▶ What you have to do: Where does the word "GitHub" occur in the data below? Copy each line that holds it.

▶ Working data:

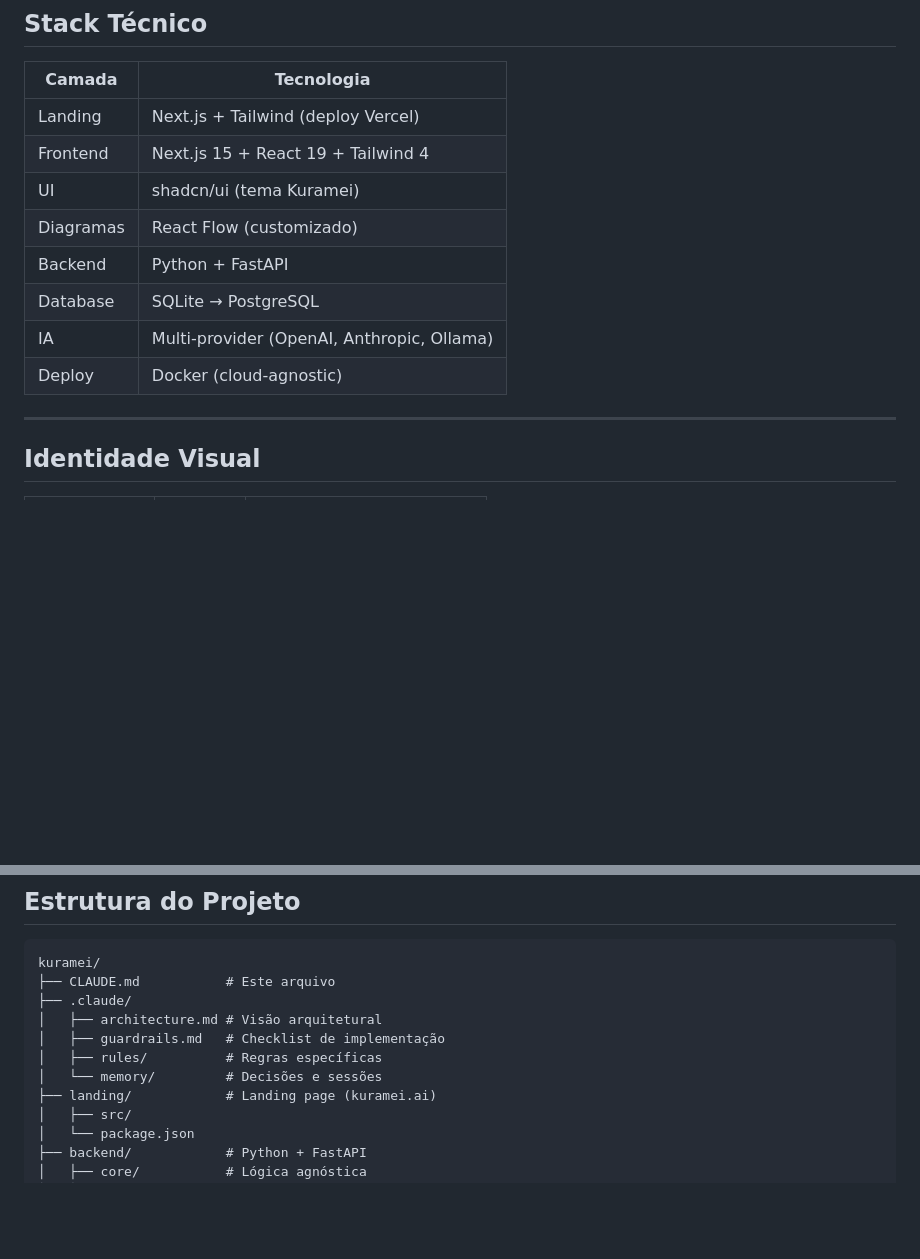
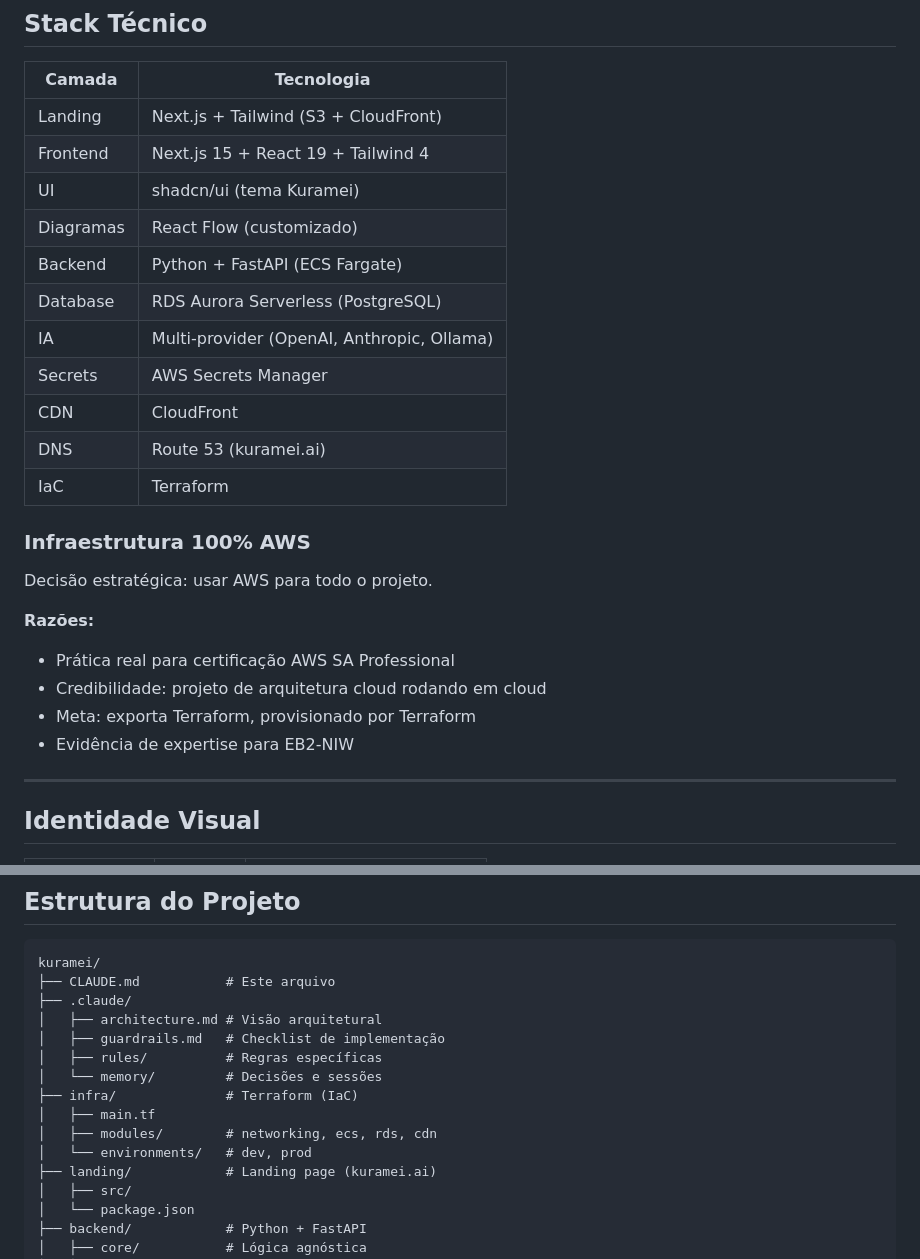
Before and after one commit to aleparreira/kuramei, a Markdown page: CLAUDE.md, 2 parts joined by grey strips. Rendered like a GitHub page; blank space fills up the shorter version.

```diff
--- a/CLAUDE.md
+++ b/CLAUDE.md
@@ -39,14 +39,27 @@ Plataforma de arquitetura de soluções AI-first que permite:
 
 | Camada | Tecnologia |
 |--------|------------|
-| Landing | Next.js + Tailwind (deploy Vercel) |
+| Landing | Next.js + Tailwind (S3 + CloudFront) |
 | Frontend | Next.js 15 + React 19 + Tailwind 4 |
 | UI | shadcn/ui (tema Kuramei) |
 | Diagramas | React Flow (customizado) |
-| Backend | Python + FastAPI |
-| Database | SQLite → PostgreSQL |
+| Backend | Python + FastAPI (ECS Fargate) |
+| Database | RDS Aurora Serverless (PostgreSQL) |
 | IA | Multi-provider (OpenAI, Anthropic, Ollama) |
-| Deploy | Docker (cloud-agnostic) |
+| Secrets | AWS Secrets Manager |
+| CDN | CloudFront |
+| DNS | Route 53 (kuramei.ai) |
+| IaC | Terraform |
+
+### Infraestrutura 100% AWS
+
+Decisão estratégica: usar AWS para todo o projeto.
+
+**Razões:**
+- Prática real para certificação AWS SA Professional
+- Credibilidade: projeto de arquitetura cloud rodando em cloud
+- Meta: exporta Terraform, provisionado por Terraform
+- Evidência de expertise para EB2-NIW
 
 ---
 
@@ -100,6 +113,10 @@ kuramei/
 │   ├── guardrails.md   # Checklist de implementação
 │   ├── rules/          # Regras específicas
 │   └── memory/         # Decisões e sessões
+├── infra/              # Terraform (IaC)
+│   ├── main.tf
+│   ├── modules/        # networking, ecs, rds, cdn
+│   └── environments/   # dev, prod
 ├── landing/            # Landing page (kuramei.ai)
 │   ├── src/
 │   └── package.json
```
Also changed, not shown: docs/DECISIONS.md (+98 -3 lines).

--

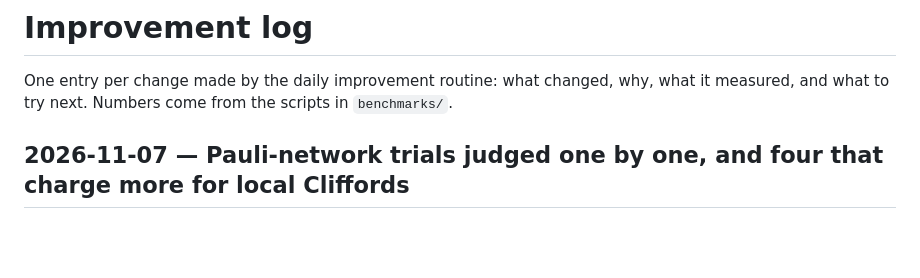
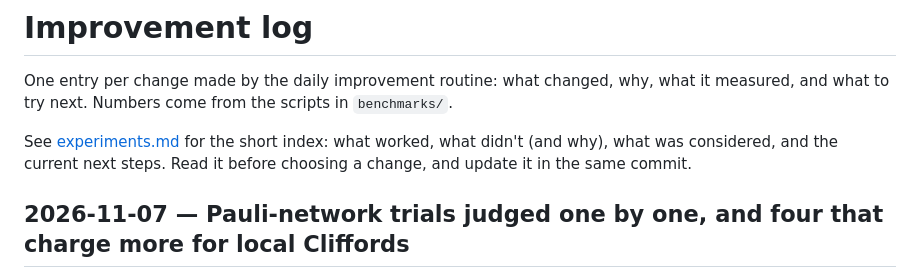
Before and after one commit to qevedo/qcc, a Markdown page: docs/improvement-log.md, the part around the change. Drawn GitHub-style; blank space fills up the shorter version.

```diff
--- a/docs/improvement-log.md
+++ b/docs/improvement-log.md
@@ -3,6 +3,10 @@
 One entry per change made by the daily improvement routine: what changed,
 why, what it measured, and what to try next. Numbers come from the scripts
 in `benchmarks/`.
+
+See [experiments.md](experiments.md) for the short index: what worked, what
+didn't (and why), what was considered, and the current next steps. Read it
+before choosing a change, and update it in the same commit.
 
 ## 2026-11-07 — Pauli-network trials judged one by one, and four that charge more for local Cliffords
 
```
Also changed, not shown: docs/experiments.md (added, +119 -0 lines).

* * *

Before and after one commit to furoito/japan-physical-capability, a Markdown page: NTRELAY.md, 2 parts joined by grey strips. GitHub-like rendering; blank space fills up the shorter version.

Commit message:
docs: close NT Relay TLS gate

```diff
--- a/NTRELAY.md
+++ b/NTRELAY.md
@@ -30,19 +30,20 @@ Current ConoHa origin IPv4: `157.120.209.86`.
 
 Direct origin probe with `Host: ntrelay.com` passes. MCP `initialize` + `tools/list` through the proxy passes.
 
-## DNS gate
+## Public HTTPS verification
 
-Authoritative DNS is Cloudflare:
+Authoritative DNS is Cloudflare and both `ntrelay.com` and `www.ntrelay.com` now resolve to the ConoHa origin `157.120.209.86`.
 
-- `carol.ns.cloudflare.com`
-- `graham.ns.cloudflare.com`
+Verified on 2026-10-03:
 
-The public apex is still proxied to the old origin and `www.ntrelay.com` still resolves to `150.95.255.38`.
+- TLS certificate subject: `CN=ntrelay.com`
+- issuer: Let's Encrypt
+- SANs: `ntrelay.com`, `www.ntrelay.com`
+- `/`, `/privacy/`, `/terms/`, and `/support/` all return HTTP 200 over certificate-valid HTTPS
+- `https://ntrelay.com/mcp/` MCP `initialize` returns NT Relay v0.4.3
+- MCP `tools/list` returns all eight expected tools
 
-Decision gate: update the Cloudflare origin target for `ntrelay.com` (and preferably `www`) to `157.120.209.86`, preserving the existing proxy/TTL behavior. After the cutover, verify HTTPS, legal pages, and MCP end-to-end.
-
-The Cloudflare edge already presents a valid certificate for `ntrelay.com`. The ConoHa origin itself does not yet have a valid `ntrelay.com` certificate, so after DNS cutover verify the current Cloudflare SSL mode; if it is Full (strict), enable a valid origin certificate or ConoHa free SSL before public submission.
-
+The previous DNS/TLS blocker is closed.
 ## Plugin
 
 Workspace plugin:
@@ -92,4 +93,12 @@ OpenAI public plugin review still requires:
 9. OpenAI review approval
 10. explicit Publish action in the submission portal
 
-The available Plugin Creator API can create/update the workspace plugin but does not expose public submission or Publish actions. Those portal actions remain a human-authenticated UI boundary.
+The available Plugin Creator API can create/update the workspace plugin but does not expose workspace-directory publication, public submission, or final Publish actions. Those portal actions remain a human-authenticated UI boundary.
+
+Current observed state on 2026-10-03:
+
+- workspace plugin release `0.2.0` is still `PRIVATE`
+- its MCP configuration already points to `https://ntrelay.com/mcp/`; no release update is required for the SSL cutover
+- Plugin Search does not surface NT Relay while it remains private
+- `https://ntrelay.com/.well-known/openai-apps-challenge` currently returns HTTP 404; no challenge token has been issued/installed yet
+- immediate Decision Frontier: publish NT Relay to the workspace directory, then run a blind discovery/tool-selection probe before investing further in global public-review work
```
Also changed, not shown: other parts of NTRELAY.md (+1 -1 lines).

▶ Response to the task:
Before and after one commit to aleparreira/kuramei, a Markdown page: CLAUDE.md, 2 parts joined by grey strips. Rendered like a GitHub page; blank space fills up the shorter version.
Before and after one commit to qevedo/qcc, a Markdown page: docs/improvement-log.md, the part around the change. Drawn GitHub-style; blank space fills up the shorter version.
Before and after one commit to furoito/japan-physical-capability, a Markdown page: NTRELAY.md, 2 parts joined by grey strips. GitHub-like rendering; blank space fills up the shorter version.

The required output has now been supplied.